I should really have been studying GLSL shaders today, but I thought I’d put together a quick ActionScript animation for Christmas Day – it’s only ActionScript – should take me an hour or two, tops… Six hours later I finished this. I really am dreadful at estimating durations =P
Anyways, I just wanted to say Merry Christmas to my Mum & Dad and everyone in my family, my beautiful wife and the wonderful kids I get to share time with, my friends in the UK and the AU, and everyone who’s been a part of my life and helped to make me the person I am today.
My love to you all & best wishes for the future,
Source code, for those who want it, can be found: here
As I’m teaching the programming section of Certificate III in Media, CUFDIG302A – Author Interactive Sequences, I’m going to post up my slides as I go along so anyone who wants them can learn ActionScript 3.0 – but as well as just the coding side of things, it’s useful to get an overview of what Flash is, what it isn’t, and what a couple of the most commonly used tools do. So here’s a Flash CS4 & Drawing primer…
There’s a download link to the slides along with some legal gubbins regarding their use after the jump, so if you’re new to Flash and want a quick introduction, you’ll find the knowledge to start from absolute basics, learn the difference between raster and vector artwork, working with layers and drawing and grouping objects right here. This is just a quick primer, and is meant to tie in with the ActionScript slide series, where pretty soon we’ll be drawing things and then instantiating and manipulating them through our ActionScript code.
In this exercise, we’re starting from the beginning and creating selections from one image to combine with another, and we look at some feathering of selections to get rid of hard edges between contrasting visual elements. What you end up creating is shown below:
Very simple, very quick – useful if your Photoshop skills are a bit rusty, or if you’re just starting out.
You can find the document (in MS Word 2K3 format, so viewable in Open Office and MS Office 2K3 & 2K7) which steps through the process, with lovely, lovely screengrabs and the like here.

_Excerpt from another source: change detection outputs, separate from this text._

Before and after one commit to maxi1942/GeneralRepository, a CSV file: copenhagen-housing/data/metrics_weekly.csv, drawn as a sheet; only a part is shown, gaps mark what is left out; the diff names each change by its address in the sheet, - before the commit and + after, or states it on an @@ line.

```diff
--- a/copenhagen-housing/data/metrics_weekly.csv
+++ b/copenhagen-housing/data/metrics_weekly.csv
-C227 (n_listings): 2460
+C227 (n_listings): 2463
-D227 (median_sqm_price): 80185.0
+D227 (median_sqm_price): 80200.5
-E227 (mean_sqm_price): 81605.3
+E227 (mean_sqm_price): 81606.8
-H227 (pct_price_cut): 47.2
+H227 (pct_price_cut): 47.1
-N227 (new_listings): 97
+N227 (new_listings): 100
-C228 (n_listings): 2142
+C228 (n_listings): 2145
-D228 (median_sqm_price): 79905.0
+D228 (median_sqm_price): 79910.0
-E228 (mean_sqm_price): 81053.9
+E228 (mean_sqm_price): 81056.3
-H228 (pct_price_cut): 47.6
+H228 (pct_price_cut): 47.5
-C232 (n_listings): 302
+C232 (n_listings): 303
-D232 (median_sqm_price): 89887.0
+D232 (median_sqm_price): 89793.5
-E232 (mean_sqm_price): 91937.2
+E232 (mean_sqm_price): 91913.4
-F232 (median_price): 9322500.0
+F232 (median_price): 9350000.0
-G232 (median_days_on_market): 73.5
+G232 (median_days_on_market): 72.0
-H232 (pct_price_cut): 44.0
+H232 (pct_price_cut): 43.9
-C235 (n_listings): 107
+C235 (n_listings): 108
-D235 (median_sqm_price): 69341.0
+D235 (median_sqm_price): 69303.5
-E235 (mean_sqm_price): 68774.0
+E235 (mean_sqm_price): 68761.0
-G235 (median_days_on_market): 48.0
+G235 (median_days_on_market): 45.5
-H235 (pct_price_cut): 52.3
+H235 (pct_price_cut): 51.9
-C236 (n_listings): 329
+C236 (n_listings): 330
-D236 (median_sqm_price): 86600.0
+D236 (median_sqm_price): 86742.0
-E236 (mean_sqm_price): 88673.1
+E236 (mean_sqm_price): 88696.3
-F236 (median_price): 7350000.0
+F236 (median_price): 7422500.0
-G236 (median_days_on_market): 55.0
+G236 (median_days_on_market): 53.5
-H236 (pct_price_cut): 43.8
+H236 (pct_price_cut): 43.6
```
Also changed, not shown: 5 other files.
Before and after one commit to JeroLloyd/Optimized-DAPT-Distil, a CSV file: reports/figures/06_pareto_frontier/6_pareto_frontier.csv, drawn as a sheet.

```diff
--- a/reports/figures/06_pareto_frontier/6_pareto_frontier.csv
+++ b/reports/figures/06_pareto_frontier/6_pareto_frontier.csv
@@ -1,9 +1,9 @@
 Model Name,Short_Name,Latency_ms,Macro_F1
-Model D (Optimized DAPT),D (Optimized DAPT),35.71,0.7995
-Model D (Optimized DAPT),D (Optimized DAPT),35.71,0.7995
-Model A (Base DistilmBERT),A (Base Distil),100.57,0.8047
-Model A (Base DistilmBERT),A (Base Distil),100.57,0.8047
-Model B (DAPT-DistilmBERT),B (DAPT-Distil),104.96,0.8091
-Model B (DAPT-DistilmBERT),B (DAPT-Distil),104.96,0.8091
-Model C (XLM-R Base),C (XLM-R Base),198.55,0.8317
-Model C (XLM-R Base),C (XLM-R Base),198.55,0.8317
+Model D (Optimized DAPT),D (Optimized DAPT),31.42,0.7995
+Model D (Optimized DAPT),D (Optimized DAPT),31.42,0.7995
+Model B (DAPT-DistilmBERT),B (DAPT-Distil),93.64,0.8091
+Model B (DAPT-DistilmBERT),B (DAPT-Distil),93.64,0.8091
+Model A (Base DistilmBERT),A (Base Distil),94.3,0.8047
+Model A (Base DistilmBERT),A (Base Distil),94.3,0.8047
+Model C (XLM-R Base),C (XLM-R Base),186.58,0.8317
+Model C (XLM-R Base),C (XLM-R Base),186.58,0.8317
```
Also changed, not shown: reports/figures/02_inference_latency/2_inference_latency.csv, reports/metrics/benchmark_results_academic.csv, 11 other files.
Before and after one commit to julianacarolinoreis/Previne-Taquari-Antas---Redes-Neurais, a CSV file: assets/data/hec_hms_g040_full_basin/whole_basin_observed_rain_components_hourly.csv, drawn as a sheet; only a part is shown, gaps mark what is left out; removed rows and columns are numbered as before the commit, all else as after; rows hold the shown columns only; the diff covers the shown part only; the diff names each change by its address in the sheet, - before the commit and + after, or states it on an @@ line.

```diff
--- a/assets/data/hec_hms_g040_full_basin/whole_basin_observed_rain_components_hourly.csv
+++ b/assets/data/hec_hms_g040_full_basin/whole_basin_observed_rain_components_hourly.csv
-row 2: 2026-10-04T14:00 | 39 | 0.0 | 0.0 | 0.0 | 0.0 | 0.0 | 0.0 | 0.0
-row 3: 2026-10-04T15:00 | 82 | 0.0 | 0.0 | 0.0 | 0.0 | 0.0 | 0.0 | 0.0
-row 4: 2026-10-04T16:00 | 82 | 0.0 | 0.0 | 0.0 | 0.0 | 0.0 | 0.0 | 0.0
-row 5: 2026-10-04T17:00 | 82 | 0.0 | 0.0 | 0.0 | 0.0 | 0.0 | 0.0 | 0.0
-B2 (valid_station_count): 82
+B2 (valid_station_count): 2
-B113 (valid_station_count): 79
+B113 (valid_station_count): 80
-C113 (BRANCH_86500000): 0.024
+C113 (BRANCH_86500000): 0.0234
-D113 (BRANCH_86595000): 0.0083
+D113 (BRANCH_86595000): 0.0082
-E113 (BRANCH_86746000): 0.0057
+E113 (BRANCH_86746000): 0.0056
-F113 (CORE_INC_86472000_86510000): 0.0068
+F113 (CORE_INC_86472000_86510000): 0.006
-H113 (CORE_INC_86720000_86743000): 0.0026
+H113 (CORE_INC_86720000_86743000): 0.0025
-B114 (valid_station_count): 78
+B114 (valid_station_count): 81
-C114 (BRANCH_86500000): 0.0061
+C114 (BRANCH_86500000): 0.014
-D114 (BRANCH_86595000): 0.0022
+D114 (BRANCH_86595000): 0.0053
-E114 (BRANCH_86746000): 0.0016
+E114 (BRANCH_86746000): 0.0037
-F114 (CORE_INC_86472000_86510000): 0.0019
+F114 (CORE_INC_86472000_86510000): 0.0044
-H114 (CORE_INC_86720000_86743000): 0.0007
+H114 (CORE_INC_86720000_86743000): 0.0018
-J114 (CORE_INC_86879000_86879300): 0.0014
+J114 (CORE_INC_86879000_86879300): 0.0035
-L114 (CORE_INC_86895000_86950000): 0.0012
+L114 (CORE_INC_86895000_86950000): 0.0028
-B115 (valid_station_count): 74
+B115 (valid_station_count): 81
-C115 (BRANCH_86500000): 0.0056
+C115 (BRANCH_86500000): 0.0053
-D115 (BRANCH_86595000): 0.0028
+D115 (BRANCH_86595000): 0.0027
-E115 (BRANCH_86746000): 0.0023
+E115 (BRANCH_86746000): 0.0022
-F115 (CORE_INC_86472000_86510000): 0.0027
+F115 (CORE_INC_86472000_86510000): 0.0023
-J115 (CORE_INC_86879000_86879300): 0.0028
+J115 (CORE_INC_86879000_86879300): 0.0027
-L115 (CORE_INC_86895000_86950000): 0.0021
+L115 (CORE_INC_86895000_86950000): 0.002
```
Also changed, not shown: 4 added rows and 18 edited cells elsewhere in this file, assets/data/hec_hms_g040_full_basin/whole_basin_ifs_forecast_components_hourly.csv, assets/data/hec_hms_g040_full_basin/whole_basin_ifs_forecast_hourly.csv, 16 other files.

If you don’t have a copy of Photoshop CS4, you can get a free 30 day trial from the Adobe website, or, you can do the same things in a free open-source program called the GIMP (GNU Image Manipulation Program). The GIMP can do most of the same things Photoshop can do, but the user interface is rather different, to get around this, there are versions of the GIMP which have been modified so that their user interface more closely matches that of Photoshop, and these are GIMPhoto and GIMPShop.
I’m teaching a class on ActionScript 3.0 this year so I’ve been making slides for it, and in the spirit of educational freedom I thought I’d post them up here to see if they’re of use to anyone. The original class I’m taking is Certificate III in Media, CUFDIG302A – Author Interactive Sequences. For those of you unfamiliar with the Australian education system, this means that the course is quite rudimentary, and is aimed at students aged 17 and over.
These slides will not cover the in-depth use of Flash CS4 tools (instead I’ll post a quick Zero-Week primer soon), but will cover some interactive design techniques. Mainly though, they’ll teach you how to use ActionScript 3.0 with Flash CS4 – from the ground up, starting from scratch.
There’s a download link to the slides along with some legal gubbins regarding their use after the jump, so if you fancy learning ActionScript – you’ll find the knowledge to start from absolute basics right here, and over the coming weeks we’ll ramp up to Symbols, Classes, Events, Object Orientation, Interaction, Sound, Collision Detection and all that other good stuff. We’ll even make a couple of flash games – which should be quite fun :)
I got a comment about ActionScript 3 the other day which asked a simple and fair question (paraphrased as):
If you’re just using simple shapes like circles, is it faster to draw them to the stage with drawCircle, or to use MovieClips/Sprites to draw them?
Did I know the answer? Um, no… So I knocked up a quick bit of flash to find out. Before you’re given the answer, why not have a quick ponder about what you think will happen? I’ve got to admit, when I did this I got completely the wrong result! Ha! Shows what I know about anything…
Brief analysis plus source-code n’ file after the jump…